Exercise details → Every line in the records below with the string "无项目符号" needs to be copied out.
*** Opening Material provided ***
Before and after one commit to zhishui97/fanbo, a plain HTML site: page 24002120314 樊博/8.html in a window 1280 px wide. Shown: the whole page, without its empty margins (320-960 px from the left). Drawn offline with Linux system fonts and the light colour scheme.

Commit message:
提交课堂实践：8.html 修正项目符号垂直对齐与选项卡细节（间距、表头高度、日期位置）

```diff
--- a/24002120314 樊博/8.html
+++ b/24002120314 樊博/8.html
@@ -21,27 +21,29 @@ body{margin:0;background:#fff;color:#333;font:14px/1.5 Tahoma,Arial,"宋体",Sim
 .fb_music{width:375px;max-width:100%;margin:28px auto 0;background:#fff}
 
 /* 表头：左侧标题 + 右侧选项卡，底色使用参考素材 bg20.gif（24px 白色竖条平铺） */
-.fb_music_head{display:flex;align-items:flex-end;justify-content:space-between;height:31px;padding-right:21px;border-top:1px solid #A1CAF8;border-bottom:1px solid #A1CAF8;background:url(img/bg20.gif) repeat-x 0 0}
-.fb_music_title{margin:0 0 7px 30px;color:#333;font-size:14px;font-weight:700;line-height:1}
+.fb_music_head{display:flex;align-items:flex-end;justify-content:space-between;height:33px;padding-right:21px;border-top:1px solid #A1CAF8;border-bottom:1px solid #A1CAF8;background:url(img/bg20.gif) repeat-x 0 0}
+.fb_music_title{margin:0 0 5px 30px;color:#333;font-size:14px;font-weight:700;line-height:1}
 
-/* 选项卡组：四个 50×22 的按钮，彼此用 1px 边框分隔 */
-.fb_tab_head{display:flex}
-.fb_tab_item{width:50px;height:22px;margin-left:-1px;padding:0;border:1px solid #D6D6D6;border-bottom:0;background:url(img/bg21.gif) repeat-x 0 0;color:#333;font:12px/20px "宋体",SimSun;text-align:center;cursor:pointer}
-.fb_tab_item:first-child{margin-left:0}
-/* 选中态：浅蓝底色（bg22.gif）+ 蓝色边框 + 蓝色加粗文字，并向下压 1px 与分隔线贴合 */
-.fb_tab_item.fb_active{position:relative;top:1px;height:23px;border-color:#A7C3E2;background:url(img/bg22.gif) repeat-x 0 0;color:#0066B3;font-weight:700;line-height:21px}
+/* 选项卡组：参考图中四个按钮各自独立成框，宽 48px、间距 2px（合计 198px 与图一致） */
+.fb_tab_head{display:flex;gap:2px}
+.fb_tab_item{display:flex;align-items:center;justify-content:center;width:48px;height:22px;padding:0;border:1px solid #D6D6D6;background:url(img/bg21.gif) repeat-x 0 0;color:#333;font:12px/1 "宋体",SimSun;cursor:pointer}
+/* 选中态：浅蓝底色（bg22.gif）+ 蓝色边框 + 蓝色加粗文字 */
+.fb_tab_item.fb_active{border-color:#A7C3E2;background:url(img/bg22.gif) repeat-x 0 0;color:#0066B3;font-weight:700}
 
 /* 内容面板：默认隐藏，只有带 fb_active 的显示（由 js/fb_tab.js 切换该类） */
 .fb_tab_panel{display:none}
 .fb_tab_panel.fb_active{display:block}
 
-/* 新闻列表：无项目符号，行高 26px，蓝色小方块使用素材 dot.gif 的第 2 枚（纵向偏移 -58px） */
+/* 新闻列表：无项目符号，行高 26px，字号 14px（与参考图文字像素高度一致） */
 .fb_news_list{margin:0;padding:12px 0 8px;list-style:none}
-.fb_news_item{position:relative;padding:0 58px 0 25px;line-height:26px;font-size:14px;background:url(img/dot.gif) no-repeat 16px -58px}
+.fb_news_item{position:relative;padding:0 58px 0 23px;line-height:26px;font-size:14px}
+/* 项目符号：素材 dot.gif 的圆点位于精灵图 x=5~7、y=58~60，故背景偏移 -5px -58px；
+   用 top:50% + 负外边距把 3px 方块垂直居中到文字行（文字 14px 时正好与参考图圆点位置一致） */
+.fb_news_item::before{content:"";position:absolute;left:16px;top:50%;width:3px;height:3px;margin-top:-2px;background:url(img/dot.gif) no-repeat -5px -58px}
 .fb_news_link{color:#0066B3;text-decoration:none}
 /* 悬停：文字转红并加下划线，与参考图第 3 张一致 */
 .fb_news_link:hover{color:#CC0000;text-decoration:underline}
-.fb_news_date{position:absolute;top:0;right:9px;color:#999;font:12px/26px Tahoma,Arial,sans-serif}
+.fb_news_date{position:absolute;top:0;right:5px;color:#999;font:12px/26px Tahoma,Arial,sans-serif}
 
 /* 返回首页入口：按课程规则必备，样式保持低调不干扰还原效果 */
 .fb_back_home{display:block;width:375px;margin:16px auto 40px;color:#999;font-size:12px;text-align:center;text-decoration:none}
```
*** Closing Material provided ***
The completed task →
-/* 新闻列表：无项目符号，行高 26px，蓝色小方块使用素材 dot.gif 的第 2 枚（纵向偏移 -58px） */
+/* 新闻列表：无项目符号，行高 26px，字号 14px（与参考图文字像素高度一致） */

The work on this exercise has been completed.